“With a ‘soft opening,’ we hope to ensure that we have enough volunteers to keep the garden open safely and consistently as we work to resume normal operating hours as soon as possible,” said Joseph Reiver, the garden’s executive director. “This approach also allows E.S.G. volunteers to get a good sense of how everything will be in the garden, considering the last few months.”
“The safety of our volunteers and visitors is a top priority,” he added. “We ask that all visitors respect standard protocols: Wear your mask and practice social distancing.”
In addition, the garden will have less moveable seating to limit the number of shared surfaces.

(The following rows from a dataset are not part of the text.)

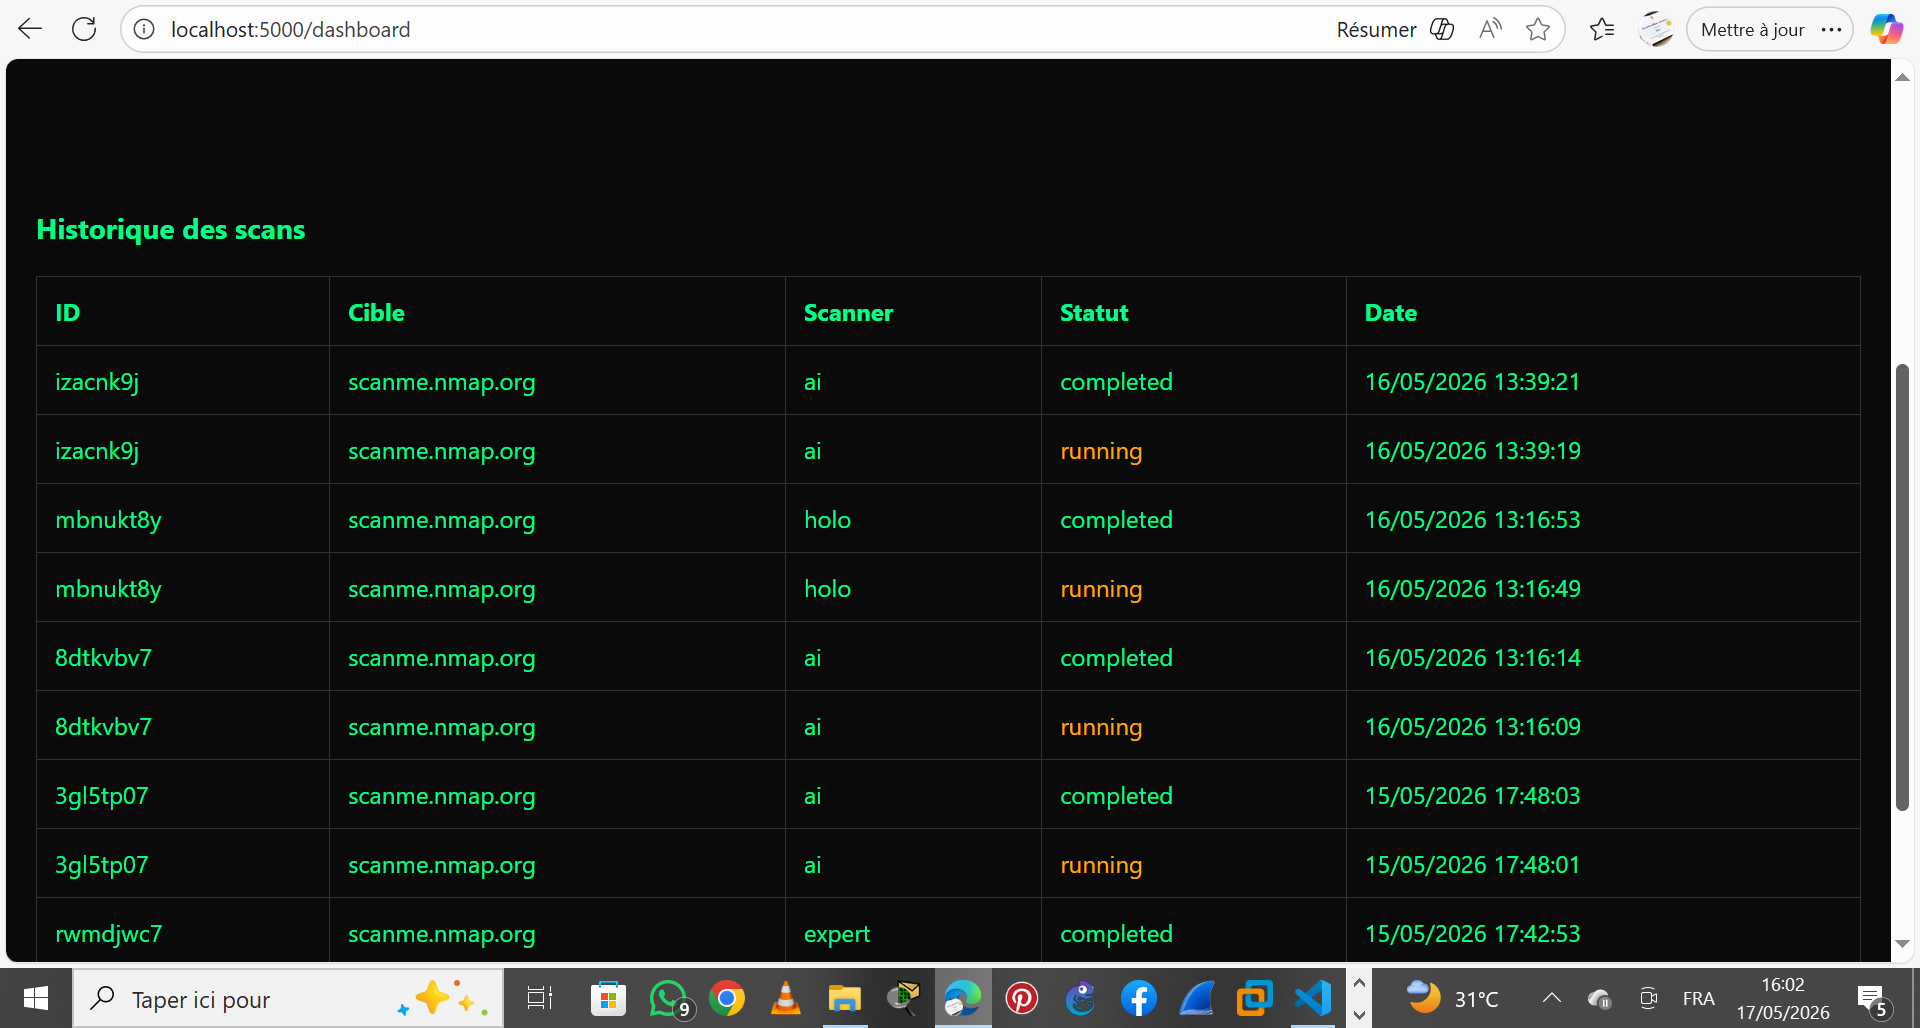
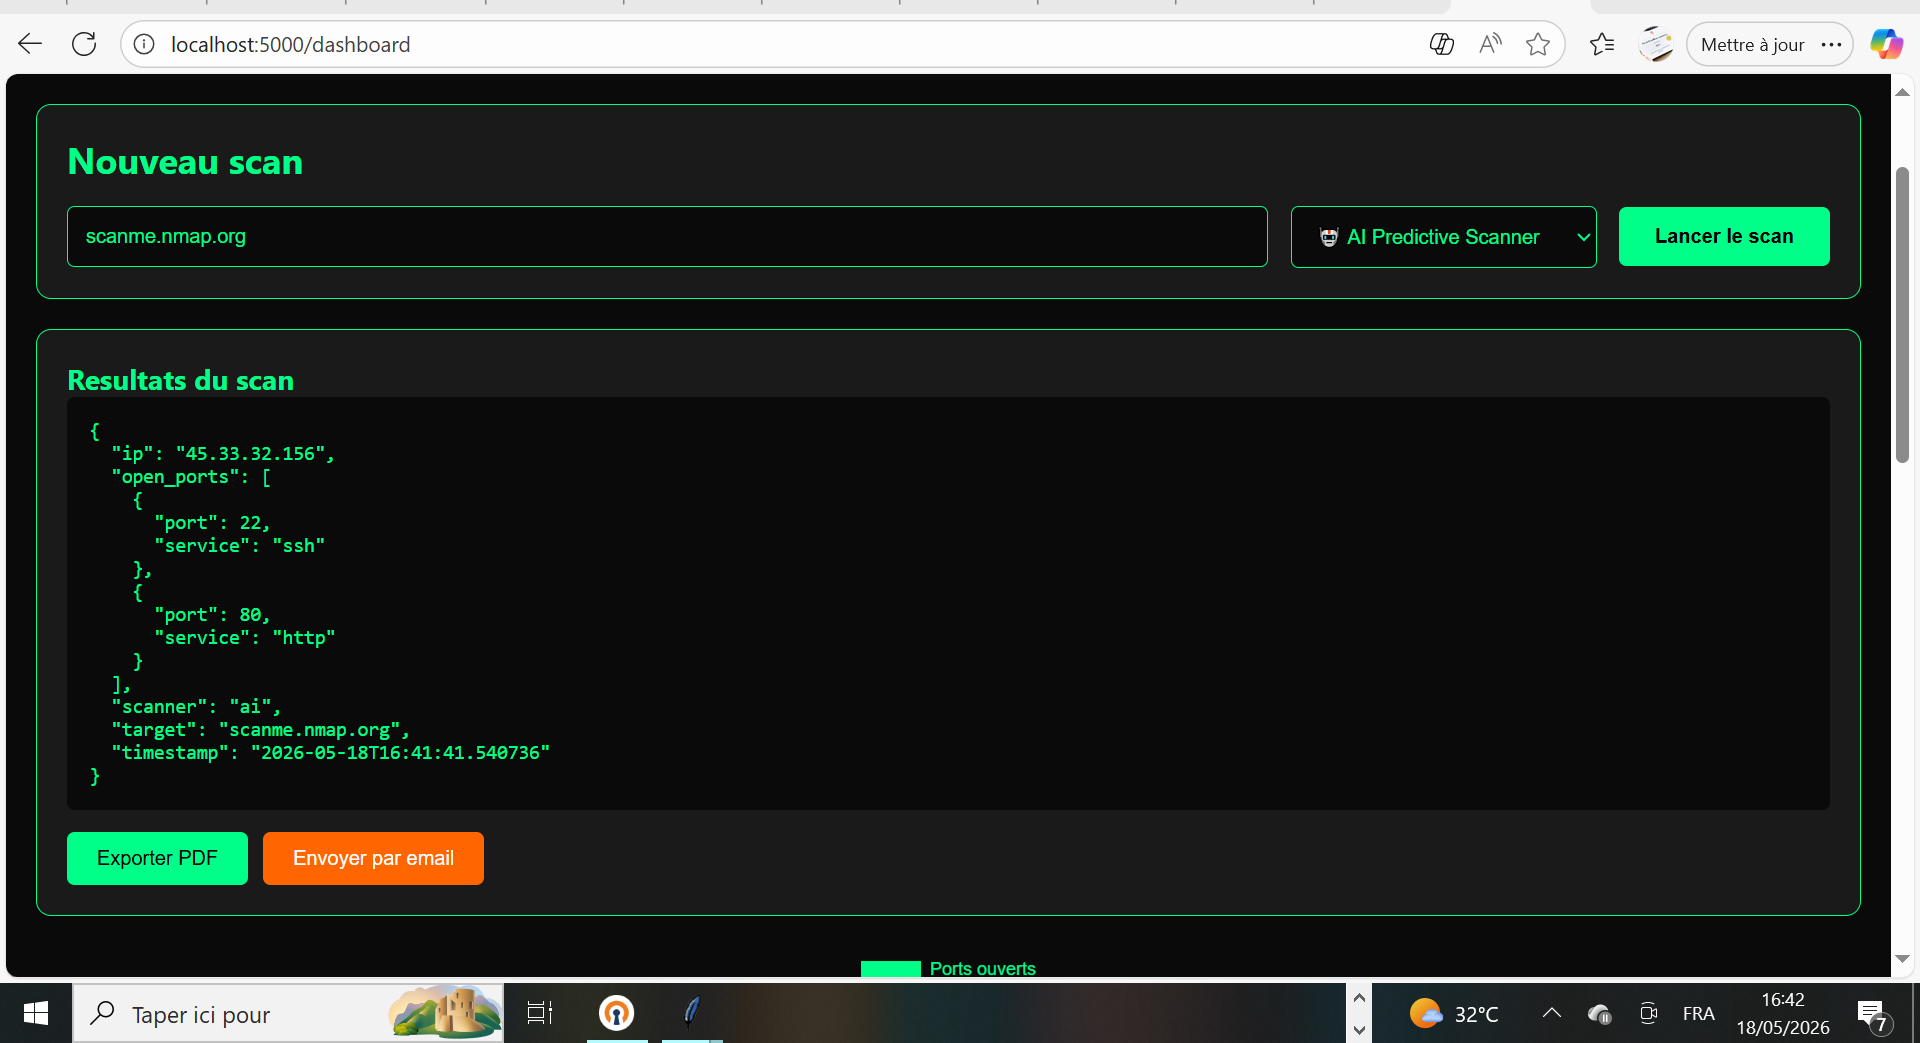
Site complet SENTRAX - Version finale

diff --git a/index.html b/index.html
@@ -25,8 +25,7 @@
                 <li><a href="https://github.com/Ndaye12/SentraX">GitHub</a></li>
             </ul>
             <div class="lang-switch">
-                <a href="index.html" class="lang-active">FR</a> | 
-                <a href="index_en.html">EN</a>
+                <a href="index.html" class="lang-active">FR</a>
             </div>
         </div>
     </nav>
@@ -41,7 +40,7 @@
                 <span class="badge">📊 10 Scanners</span>
                 <span class="badge">🔐 API REST</span>
             </div>
-            <a href="https://drive.google.com/file/d/1eAF6jd7SQevbYkc42Rr-ZNJ_7wKJ0wqY/view?usp=sharing" class="download-btn">
+            <a href="https://drive.google.com/file/d/1Dn01CZFKGJ6BHd5LoU9qTSFieCJYBlGz/view?usp=sharing" class="download-btn">
                 📥 TÉLÉCHARGER SENTRAX v3.1
             </a>
             <div class="download-info">

diff --git a/security.html b/security.html
@@ -33,7 +33,7 @@
                 <li><a href="security.html" class="active">Sécurité</a></li>
                 <li><a href="https://github.com/Ndaye12/SentraX">GitHub</a></li>
             </ul>
-            <div class="lang-switch"><a href="security.html" class="lang-active">FR</a> | <a href="security_en.html">EN</a></div>
+            <div class="lang-switch"><a href="security.html" class="lang-active">FR</a></div>
         </div>
     </nav>
 

diff --git a/features.html b/features.html
@@ -18,7 +18,7 @@
                 <li><a href="security.html">Sécurité</a></li>
                 <li><a href="https://github.com/Ndaye12/SentraX">GitHub</a></li>
             </ul>
-            <div class="lang-switch"><a href="features.html" class="lang-active">FR</a> | <a href="features_en.html">EN</a></div>
+            <div class="lang-switch"><a href="features.html" class="lang-active">FR</a></div>
         </div>
     </nav>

Gardens are proving invaluable during this time of coronavirus, the executive director said. It’s especially true in open-space-starved Little Italy and Soho.
“On our second day of reopening last weekend, a neighbor approached me and said, ‘It was the first time I felt safe outside in a while,'” Reiver said. “Now more than ever, New Yorkers are reminded of the importance of community gardens, parks and open space. With elected officials bringing up ‘outdoor options,’ local organizations calling for street closures, and restaurants rushing to utilize sidewalks and streets for outdoor dining, it’s clear that New Yorkers need as much public open space as possible. Community gardens and parks offer this vital open space, where the public can safely experience nature, fresh air and a sense of community.
“We will continue to work with neighbors and local businesses to explore how the garden can aid our community’s recovery from the pandemic,” he added. “We’re very excited to welcome everyone back.”
Meanwhile, Elizabeth St. Garden is putting out a call for new volunteers to help keep the garden open. For those interested in volunteering or for more information, click here.
However, the treasured open space remains under threat of demolition for a senior affordable housing project being pushed by Councilmember Margaret Chin and Mayor de Blasio. A community lawsuit was filed last year to block the project.
Reiver said, at this moment, there is no update on the lawsuit.